Friday, April 16, 2010

The Buddha

Did any of you watch filmmaker David Grubin's PBS documentary about the life and practice of The Buddha? It was a terrific film, with brilliant animation and artistry.

I've heard the Buddha's story a zillion times, but this time I was struck by how ordinary he was. Yes, he was a prince, and went on to become a spiritual leader for millions -- but he was also essentially a man who had a mid-life crisis, who left his wife and newborn son (whom he named "fetter") to go on a personal quest. Of course his personal quest wasn't to own a red sportscar or find a new trophy wife, which is what distinguishes him. He wanted to know why everyone suffers, why life is so painful, and what to do about it.

Buddha's teachings, despite their apparent simplicity, are easy to misconstrue and misunderstand. (I do it all the time!) Another aspect of this film that I enjoyed was its continual message that Buddha didn't expect us to eliminate all desires -- after all, some desires, like the desire to practice, are essential. Rather, it was thoughtless, mindless craving that Buddha sought to calm.

The movie included interviews with many prominent Buddhists including the Dalai Lama and poet W.S. Merwin. I particularly enjoyed a reminder from poet Jane Hirshfield, a Zen Buddhist, that Buddhist practice is not supposed to make us into perfect still-minded entities:
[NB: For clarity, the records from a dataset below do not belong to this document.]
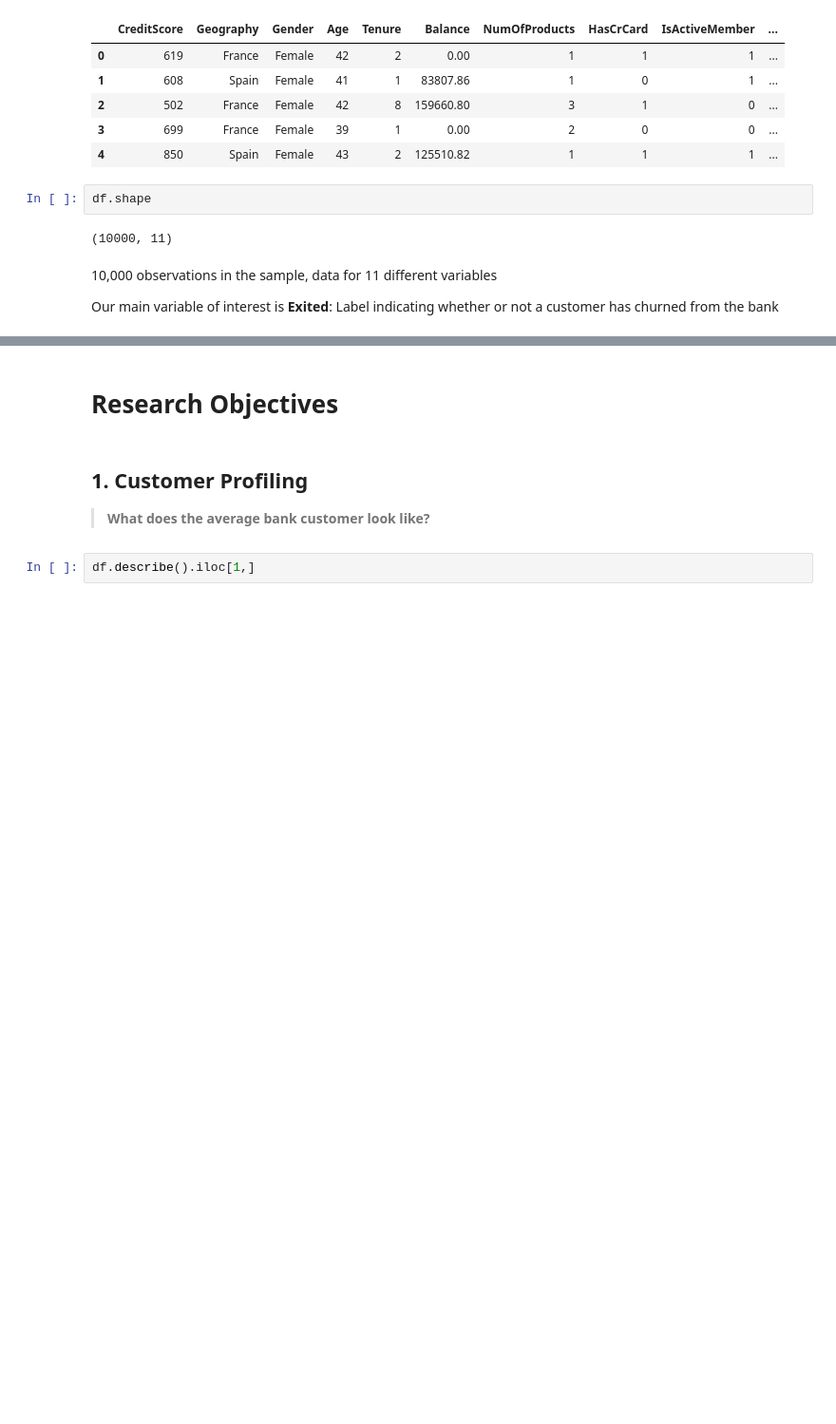
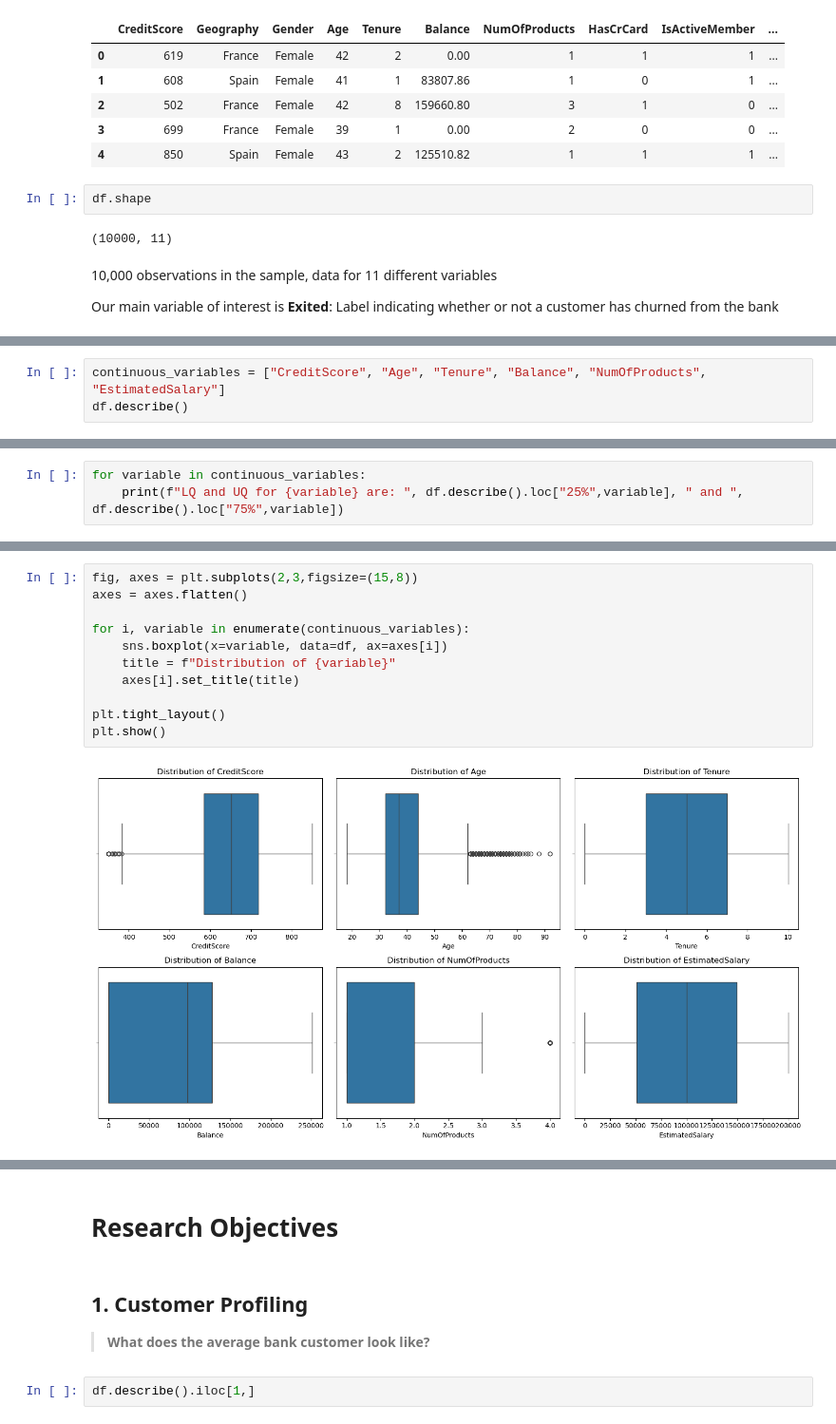
Before and after one commit to david-boules/Customer-Churn-Analysis, a Jupyter notebook: data-analysis.ipynb, the cells around one changed output, grey strips where cells are left out. Shown at 95% size. Drawn from its saved outputs; the diff is of its cells as text; blank space fills up the shorter version.

```diff
--- a/data-analysis.ipynb
+++ b/data-analysis.ipynb
@@ -70,0 +81,3 @@ Our main variable of interest is **Exited**: Label indicating whether or not a c
+# %%
+continuous_variables = ["CreditScore", "Age", "Tenure", "Balance", "NumOfProducts", "EstimatedSalary"]
+df.describe()
@@ -70,0 +121,3 @@ Our main variable of interest is **Exited**: Label indicating whether or not a c
+# %%
+for variable in continuous_variables:
+    print(f"LQ and UQ for {variable} are: ", df.describe().loc["25%",variable], " and ", df.describe().loc["75%",variable])
@@ -70,0 +143,13 @@ Our main variable of interest is **Exited**: Label indicating whether or not a c
+# %%
+fig, axes = plt.subplots(2,3,figsize=(15,8))
+axes = axes.flatten()
+
+for i, variable in enumerate(continuous_variables):
+    sns.boxplot(x=variable, data=df, ax=axes[i])
+    title = f"Distribution of {variable}"
+    axes[i].set_title(title)
+
+plt.tight_layout()
+plt.show()
+# %% [output]
+[figure, added]
```
Also changed, not shown: parts of 28 cells of this notebook, 1 other file.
"It's alright to feel what human beings feel, and we are not supposed to turn into rocks or trees when we practice Buddhism. Buddhas laugh, cry, dance, feel ecstasy, probably even feel despair. It is how we know the world, it is how we live inside of our hearts, and not disassociate it from them."

Speaking of which, I sat this morning for the first time in several months. Now that I have my meditation cushions, I put them to use -- and I feel better and more connected already.

(Photo: A Buddha on Commercial Street, Provincetown.)


  1. Steve, I think those are noble goals whether or not we think of ourselves as Buddhist practitioners.

  2. I'm going to have to catch the film next time it comes around on PBS. Everyone has been raving about it.

    The ordinariness of the Buddha sets the tone for the whole tradition. Buddhist theology is not based on power or being "right" or all the other crap many religions get caught in.

    So glad to hear that you had a sit! Bravo.

  3. Isn't it interesting how different religious traditions treat an ordinary man -- in one case turning him into a God-equivalent and in the other recognizing him as just an ordinary man with some good advice?

    Did the dogs sit with you? Dogs have the capacity to be still for a long time.